Only the lines holding "mathcal" are wanted. Copy every one from the records below.

§ **Stored data**:

__________

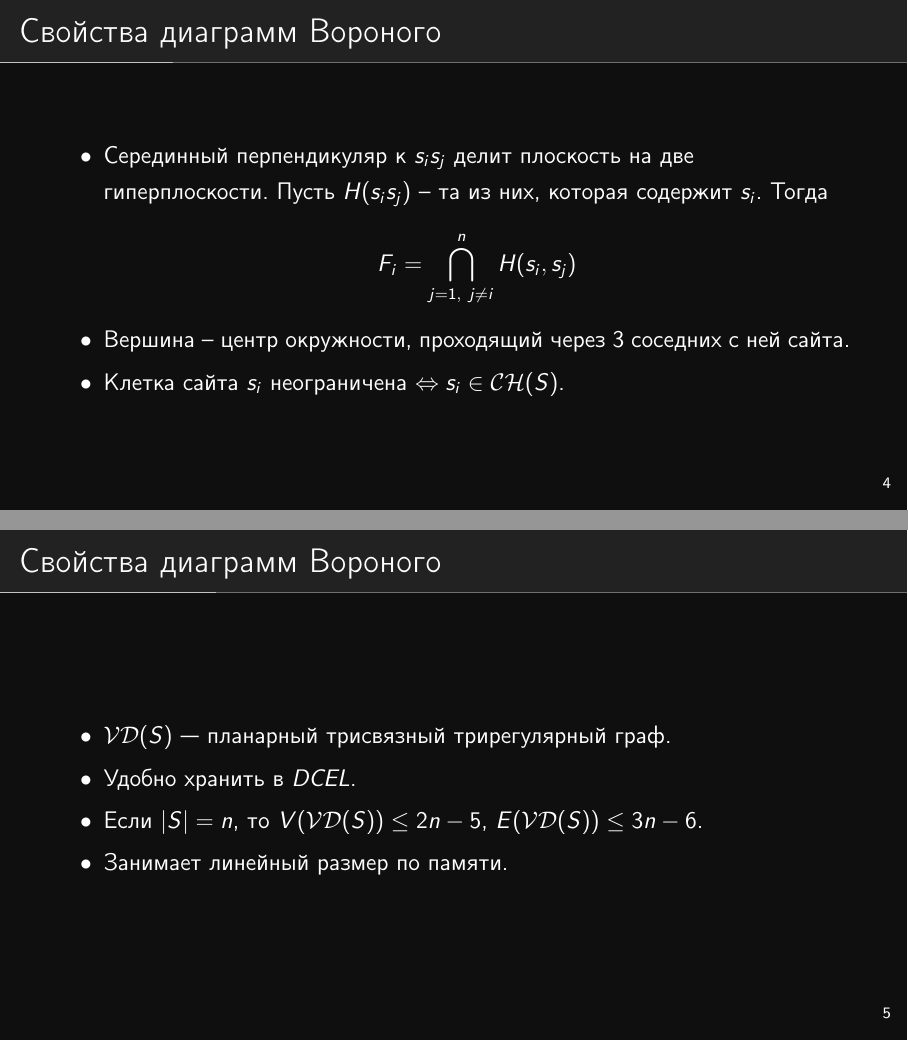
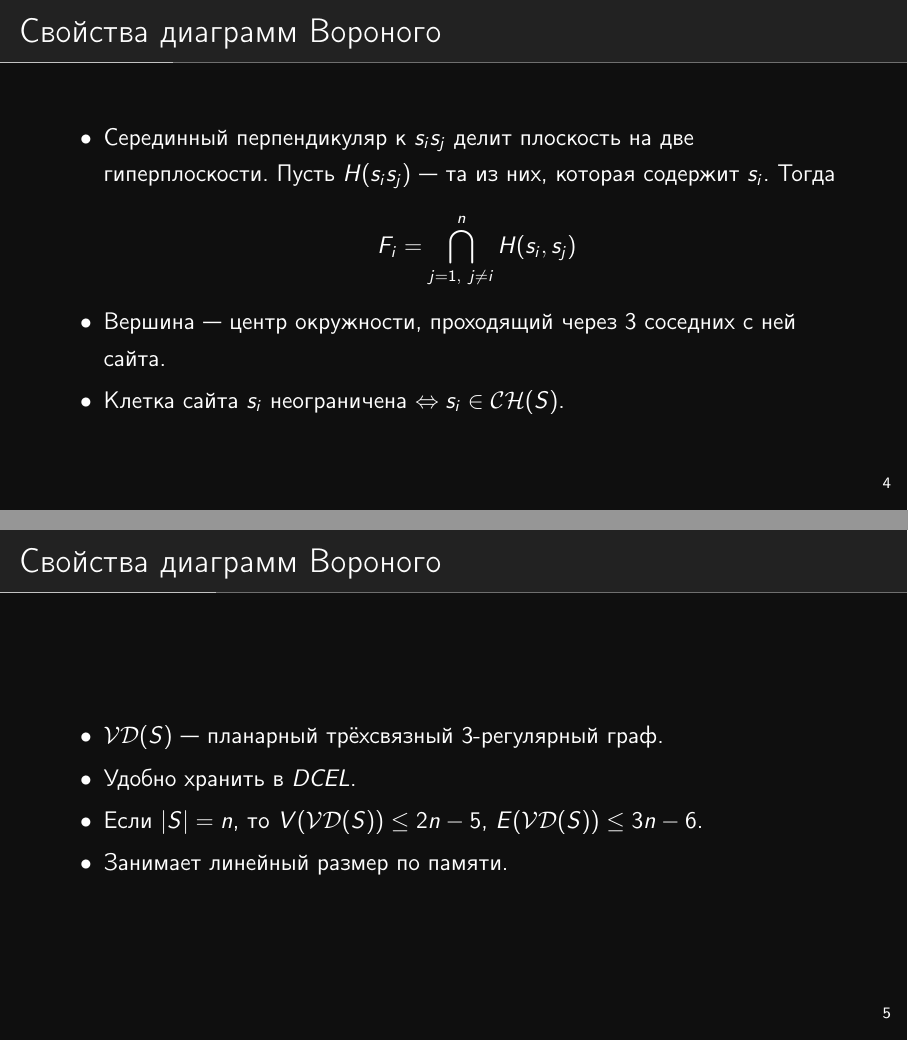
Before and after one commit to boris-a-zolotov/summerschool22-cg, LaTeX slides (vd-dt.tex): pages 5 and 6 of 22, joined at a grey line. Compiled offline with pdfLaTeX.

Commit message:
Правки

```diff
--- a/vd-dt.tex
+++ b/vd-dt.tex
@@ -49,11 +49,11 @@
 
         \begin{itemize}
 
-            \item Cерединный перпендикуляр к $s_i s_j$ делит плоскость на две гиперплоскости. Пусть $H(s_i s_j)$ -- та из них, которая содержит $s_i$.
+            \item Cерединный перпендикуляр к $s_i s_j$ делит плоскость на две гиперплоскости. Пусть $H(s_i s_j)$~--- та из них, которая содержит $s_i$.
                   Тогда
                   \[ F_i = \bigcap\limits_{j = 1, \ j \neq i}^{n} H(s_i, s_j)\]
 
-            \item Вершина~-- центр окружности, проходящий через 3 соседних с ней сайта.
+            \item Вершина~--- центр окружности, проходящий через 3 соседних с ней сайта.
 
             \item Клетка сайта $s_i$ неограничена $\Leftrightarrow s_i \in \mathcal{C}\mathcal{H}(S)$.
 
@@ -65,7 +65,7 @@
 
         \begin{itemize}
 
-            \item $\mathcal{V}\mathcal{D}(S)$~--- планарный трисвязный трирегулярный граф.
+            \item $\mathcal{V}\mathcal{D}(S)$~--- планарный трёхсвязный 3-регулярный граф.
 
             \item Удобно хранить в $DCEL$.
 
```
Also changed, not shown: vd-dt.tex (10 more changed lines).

__________

§ **Exercise answer**:
             \item Клетка сайта $s_i$ неограничена $\Leftrightarrow s_i \in \mathcal{C}\mathcal{H}(S)$.
-            \item $\mathcal{V}\mathcal{D}(S)$~--- планарный трисвязный трирегулярный граф.
+            \item $\mathcal{V}\mathcal{D}(S)$~--- планарный трёхсвязный 3-регулярный граф.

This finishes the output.